Apart from fibre and wireless broadband, the satellite network is a major infrastructure that should be critical to upcoming 5G tech, especially to offload data traffic for operators, said Patompob Suwansiri, chief commercial officer of Thaicom.

Seven digital TV channels will exit from the sector in August, but it should not have a significant effect on revenue as there are 1,000 TV channels throughout Asean renting Thaicom's transponder capacity.

Thaicom may also benefit from an expected increase in revenue from TV channels converting to satellite TV and renting its broadcasting transponder to air programmes.

Mr Patompob said the upcoming 5G technology will come with multi-access platforms that operators can use for operating and managing service through proper infrastructure that their system will optimise data usage through telecom traffic seamlessly.

"Thaicom is working with Advanced Info Service [AIS], another affiliate of parent company InTouch Holdings, to prepare for the move," he said.

However, Thaicom is open to all telecom operators.

Mr Patompob said Thaicom provides transponder capacity as a backhaul network for several mobile operators in Thailand and throughout Asia, including AIS, True Move, KDDI and Softbank in Japan and Maxis in Malaysia.

"When the 5G service commercially launched, the telecom satellite network would play a more significant role for alternative infrastructure, rather than the 4G era due to the low cost of using the satellite's network compared to fibre or wireless network," he said.

5G exceeds 4G in three major capabilities: speed, latency and number of connections.

5G is at least 10 gigabit per second (Gbps) or 10 times higher speed than 1Gbps of 4G, has better latency at 1 millisecond compared to 10 millisecond of 4G, and can accommodate 1 million connections per cell site or with 1,000 times the connection capability of 4G at 1,000 connections per cell site.

Mr Patompob said wireless networks have advantages over satellite in terms of lower latency for 5G tech.

Thaicom believes 80% of data traffic usage through applications in the 5G era would not need low latency.

"Only some platforms related to 5G services such as smart vehicles and tele-health need very low network latency, but others do not," he said.

Mr Patompob said it is too early to forecast an increase in revenue from providing network capacity serving the 5G adoption of telecom operators.

Thaicom operates three satellites under a revenue-sharing concession regime: Thaicom 4 or iPSTAR, a broadband satellite; Thaicom 5 and 6 broadcasting satellites.

The concession will expire in 2021.

Thaicom also operates Thaicom 7 and 8 under a single licence from the National Broadcasting and Telecommunications Commission (NBTC), which requires only a 5.75% licence fee payment to the NBTC.

Recently, Thaicom reported business performance for the first quarter.

Sales and service revenue was 1.3 billion baht, down 13% compared with 1.5 billion for the first quarter of 2018 due mainly to lower revenue of satellite business.

Earnings before interest, tax and depreciation was 559 million baht for the first quarter of 2019, up 22% year-on-year because of lower revenue sharing and effective cost management.
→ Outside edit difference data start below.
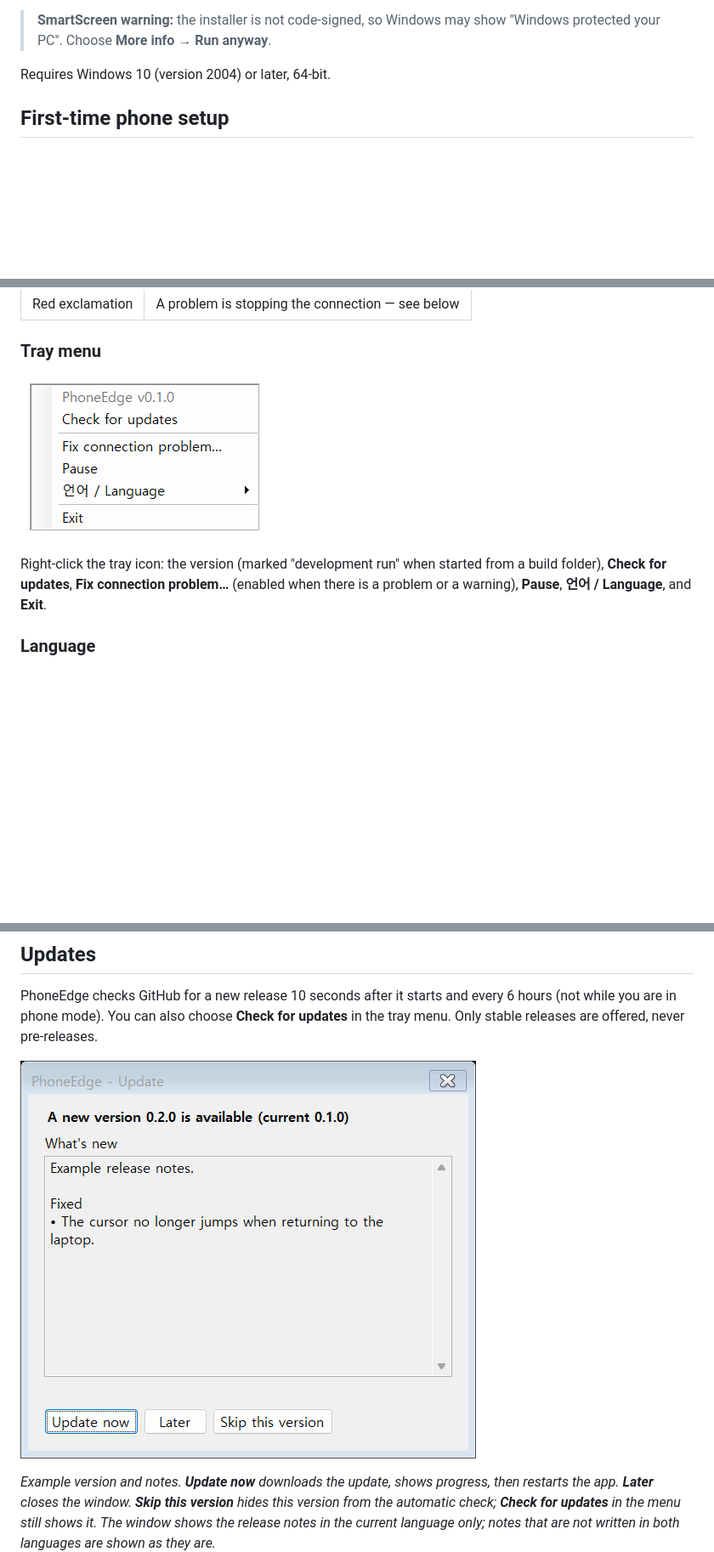
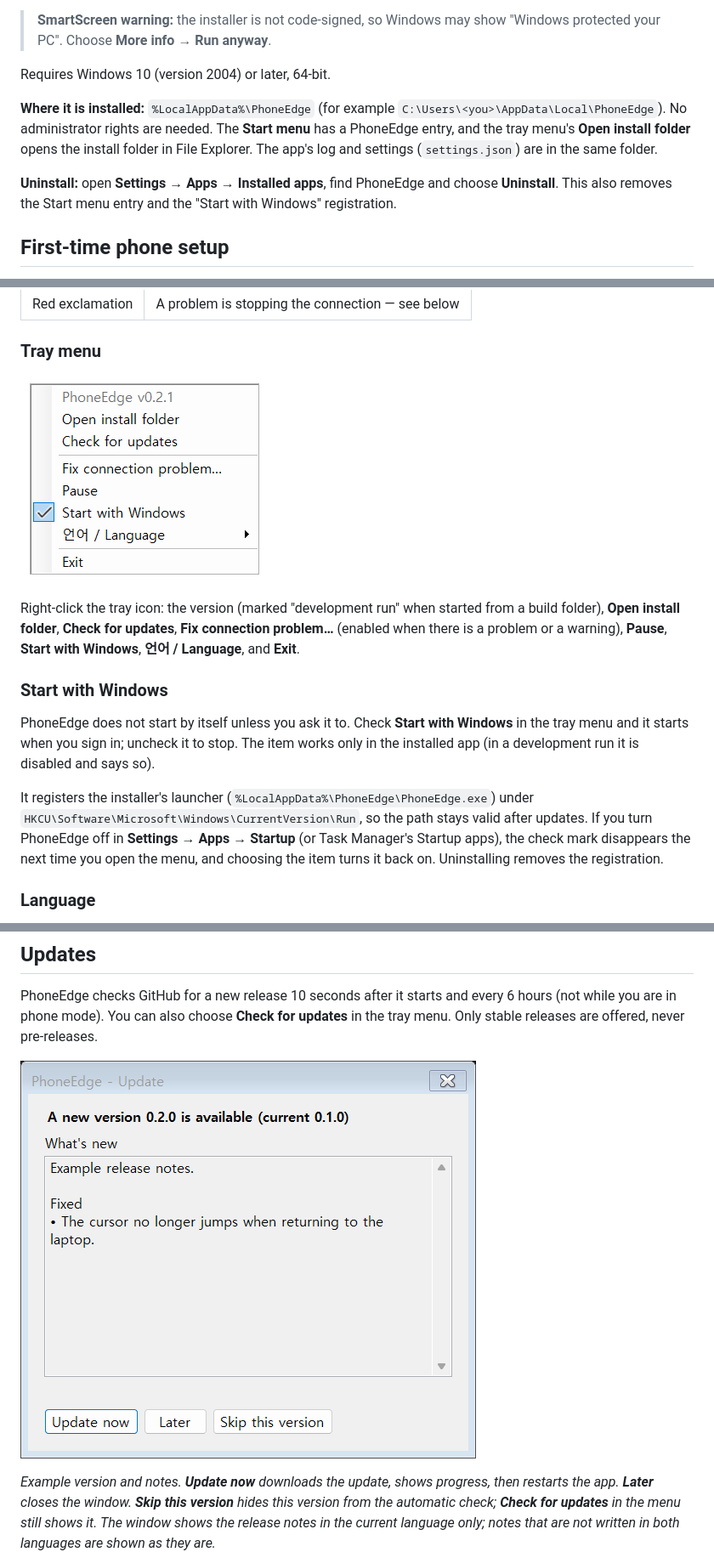
Before and after one commit to ssicci/phone-edge, a Markdown page: README.md, 3 parts joined by grey strips. Shown at 85% size. Rendered like a GitHub page; pictures changed too: docs/images/en/tray-menu.png, docs/images/en/update-window.png; blank space fills up the shorter version.

```diff
--- a/README.md
+++ b/README.md
@@ -24,6 +24,10 @@ Push your laptop's mouse cursor off the right edge of the screen and keep going
 > **SmartScreen warning:** the installer is not code-signed, so Windows may show "Windows protected your PC". Choose **More info → Run anyway**.
 
 Requires Windows 10 (version 2004) or later, 64-bit.
+
+**Where it is installed:** `%LocalAppData%\PhoneEdge` (for example `C:\Users\<you>\AppData\Local\PhoneEdge`). No administrator rights are needed. The **Start menu** has a PhoneEdge entry, and the tray menu's **Open install folder** opens the install folder in File Explorer. The app's log and settings (`settings.json`) are in the same folder.
+
+**Uninstall:** open **Settings → Apps → Installed apps**, find PhoneEdge and choose **Uninstall**. This also removes the Start menu entry and the "Start with Windows" registration.
 
 ## First-time phone setup
 
@@ -55,7 +59,13 @@ Requires Windows 10 (version 2004) or later, 64-bit.
 
 ![Tray menu: version, check for updates, connection help, pause, language, exit](docs/images/en/tray-menu.png)
 
-Right-click the tray icon: the version (marked "development run" when started from a build folder), **Check for updates**, **Fix connection problem…** (enabled when there is a problem or a warning), **Pause**, **언어 / Language**, and **Exit**.
+Right-click the tray icon: the version (marked "development run" when started from a build folder), **Open install folder**, **Check for updates**, **Fix connection problem…** (enabled when there is a problem or a warning), **Pause**, **Start with Windows**, **언어 / Language**, and **Exit**.
+
+### Start with Windows
+
+PhoneEdge does not start by itself unless you ask it to. Check **Start with Windows** in the tray menu and it starts when you sign in; uncheck it to stop. The item works only in the installed app (in a development run it is disabled and says so).
+
+It registers the installer's launcher (`%LocalAppData%\PhoneEdge\PhoneEdge.exe`) under `HKCU\Software\Microsoft\Windows\CurrentVersion\Run`, so the path stays valid after updates. If you turn PhoneEdge off in **Settings → Apps → Startup** (or Task Manager's Startup apps), the check mark disappears the next time you open the menu, and choosing the item turns it back on. Uninstalling removes the registration.
 
 ### Language
 
```
Also changed, not shown: CHANGELOG.md (+12 -0 lines), README.ko.md (+11 -1 lines), docs/images/ko/tray-menu.png, docs/images/ko/update-window.png, 11 other files.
Thaicom has outlined key existing business frameworks for 2019 under three pillars: satellite business under a partnership model; expanding adjacent businesses; and exploring new businesses including AI, fintech and blockchain.

The company is on the verge of bidding for the operations rights of Thaicom 4, 5 and 6 after they expire in 2021 through the public-private partnership model.

CAT Telecom is a prospective partner for the bidding.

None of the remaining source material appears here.